The most critical message regarding Brexit came from one of the ‘unicorns’ of the UK fintech industry. TransferWise’s co-founder Taavet Hinrikus said the fintech firm would not have London as its base if he were to do it all over again.
“While we’re happily headquartered here in London, if I were setting up TransferWise today I would not choose London,” Hinrikus was quoted in Bloomberg. He went on to state, “We have no idea what Brexit will mean for the city or for the country and that uncertainty is damaging”.
More importantly, Hinrikus pointed to the problem of attracting talent in a country that might have stricter controls in terms of who gets in. The UK fintech sector has so far relied heavily on international innovation and international co-operation in fintech is often key to success.
According to a survey by venture fund Balderton Capital, over 40% of UK tech startups were founded by people who studied abroad. Hinrikus and his fellow co-founder Kristo Kaarmann are perfect examples of this type of innovation – both are Estonian nationals who set the company up in the UK in 2011.
Hinrikus told the BBC, “We came to London because of a great environment for entrepreneurship and because of a regulatory system that gives access to 500 million people in Europe.
The loss of passporting rights, which provide EU companies unfettered access to all others in the bloc, mean the fintech firm is heading into mainland Europe by 2019.
Different message from the government
However, the conference also featured the UK government, which took a different tone on Brexit. Closing speech to the event was made by Liam Fox, Secretary for International Trade, who said, “Never before have prospects been so great. Never before has investment in the industry been so attractive.”

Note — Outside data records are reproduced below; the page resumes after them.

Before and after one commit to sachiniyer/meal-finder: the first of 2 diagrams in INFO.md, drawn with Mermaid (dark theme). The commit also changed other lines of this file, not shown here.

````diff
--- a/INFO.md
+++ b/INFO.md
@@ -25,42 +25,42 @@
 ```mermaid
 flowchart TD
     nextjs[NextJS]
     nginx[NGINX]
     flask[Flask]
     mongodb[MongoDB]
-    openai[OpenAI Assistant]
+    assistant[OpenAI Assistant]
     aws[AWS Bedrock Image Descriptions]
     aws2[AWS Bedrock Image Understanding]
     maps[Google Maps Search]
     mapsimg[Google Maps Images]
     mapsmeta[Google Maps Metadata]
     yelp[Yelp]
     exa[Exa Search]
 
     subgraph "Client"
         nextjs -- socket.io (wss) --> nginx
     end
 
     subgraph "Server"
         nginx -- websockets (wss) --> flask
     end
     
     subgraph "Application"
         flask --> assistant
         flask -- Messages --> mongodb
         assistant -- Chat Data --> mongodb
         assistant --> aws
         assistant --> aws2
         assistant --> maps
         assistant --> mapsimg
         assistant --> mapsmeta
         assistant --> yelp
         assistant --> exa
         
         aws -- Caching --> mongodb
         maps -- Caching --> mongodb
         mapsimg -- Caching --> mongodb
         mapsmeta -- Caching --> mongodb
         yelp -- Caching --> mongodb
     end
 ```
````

Fox made it clear the government would continue to back fintech industry and ensure the country remains attractive for this industry, which generates around £6.6 (around $8.3) billion in revenue each year. The sector also employs over 1.2 million people. According to Fox, the government is “committed to maintaining this environment, supporting new businesses and facilitating global market access for British companies.”
The government isn’t the only ones who believe in the UK’s continued success as a global fintech hub. Samir Desai, the co-founder and head of Funding Circle, was quoted in Bloomberg stating, “It’s [London] still a great place to start a company. You have the ecosystem, the talent, and the support of the government.”
Hinrikus wasn’t all doom and gloom either. He pointed out to the optimism of entrepreneurs and concluded, “Fix talent and everything else will fall into place.”
As Brexit negotiations haven’t yet fully gotten underway, fintech companies will continue to operate in an uncertain environment in the UK. This could mean some of them pack their bags and consider setting up elsewhere in Europe.